Citizens petitioned city councils and state legislatures for relief from the carnage and disruption. Protestors included housewives, workers, saloon keepers, and proprietors of small businesses. Even some large businesses felt inconvenienced by the frequent interruptions. Railroad owners hesitated to build costly bypasses, bridges, elevated platforms, and underground passages, or to employ flaggers, fearing that any submission to the popular will would only encourage more demands. A timely bribe usually provided a respite from political pressure.
At the time of the 1877 strike, Stowell demonstrates persuasively, there was a hidden army of protesters waiting to be mobilized against the haughty train masters. Although urban dwellers quickly rallied to the strikers' cause, their enthusiasm originated more from antipathy to train traffic than solidarity with trainmen. In many instances, urban protests included few strikers and targeted trains that passed over particularly lethal track [End Page 637] crossings. On several occasions strikers actually protected railroad property from the wrath of city folk who sought vengeful destruction rather than accommodation and compromise, as did strikers who would return to their jobs. Railroad workers increasingly held closed meetings away from town centers to prevent infiltration by uncompromising urbanites.
Eventually railroad capital found it advantageous to avoid public anger and circumvent urban thoroughfares or build protective barriers around the tracks.
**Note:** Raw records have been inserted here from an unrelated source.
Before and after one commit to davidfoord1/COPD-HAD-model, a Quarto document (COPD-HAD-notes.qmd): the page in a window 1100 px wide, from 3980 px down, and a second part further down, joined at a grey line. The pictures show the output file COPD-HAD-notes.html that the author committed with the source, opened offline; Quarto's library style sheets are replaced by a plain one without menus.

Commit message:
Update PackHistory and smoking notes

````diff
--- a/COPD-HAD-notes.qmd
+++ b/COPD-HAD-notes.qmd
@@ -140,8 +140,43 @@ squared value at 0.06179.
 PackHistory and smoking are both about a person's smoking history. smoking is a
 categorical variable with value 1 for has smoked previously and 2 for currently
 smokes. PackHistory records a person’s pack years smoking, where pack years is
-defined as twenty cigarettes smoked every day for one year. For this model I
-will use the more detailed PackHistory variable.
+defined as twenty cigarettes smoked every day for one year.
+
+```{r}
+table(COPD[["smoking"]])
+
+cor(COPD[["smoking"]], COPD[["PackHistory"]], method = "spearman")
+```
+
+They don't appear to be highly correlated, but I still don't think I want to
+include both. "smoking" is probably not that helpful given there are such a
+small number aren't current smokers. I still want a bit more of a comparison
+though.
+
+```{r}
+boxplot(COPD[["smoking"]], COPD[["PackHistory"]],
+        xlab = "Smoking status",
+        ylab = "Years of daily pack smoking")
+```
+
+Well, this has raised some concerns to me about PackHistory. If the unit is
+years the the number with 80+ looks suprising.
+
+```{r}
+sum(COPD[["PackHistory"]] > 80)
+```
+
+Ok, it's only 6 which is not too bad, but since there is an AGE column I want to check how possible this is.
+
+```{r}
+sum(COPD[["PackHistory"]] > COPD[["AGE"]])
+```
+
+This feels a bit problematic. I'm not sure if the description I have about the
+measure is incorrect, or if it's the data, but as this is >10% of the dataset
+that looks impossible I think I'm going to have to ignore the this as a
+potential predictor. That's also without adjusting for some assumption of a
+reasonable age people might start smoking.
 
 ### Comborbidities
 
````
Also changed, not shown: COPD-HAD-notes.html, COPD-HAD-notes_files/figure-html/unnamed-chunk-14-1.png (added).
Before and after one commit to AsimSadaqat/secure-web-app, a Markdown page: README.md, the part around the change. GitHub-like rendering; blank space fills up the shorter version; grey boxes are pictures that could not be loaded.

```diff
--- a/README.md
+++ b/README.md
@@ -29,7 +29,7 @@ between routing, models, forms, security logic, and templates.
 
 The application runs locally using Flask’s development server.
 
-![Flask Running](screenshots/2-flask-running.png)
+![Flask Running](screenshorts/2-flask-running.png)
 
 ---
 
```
As steam locomotives retreated from busy streets a new generation of protestors targeted the electric trolley for the same reasons. Stowell proves his point that "spatial arrangements and relationships" (p. 142) between city and train contributed significantly to the violent upheavals during the great strike of 1877.
Dr. Molloy is associate professor in the Schmidt Labor Research Center at the University of Rhode Island.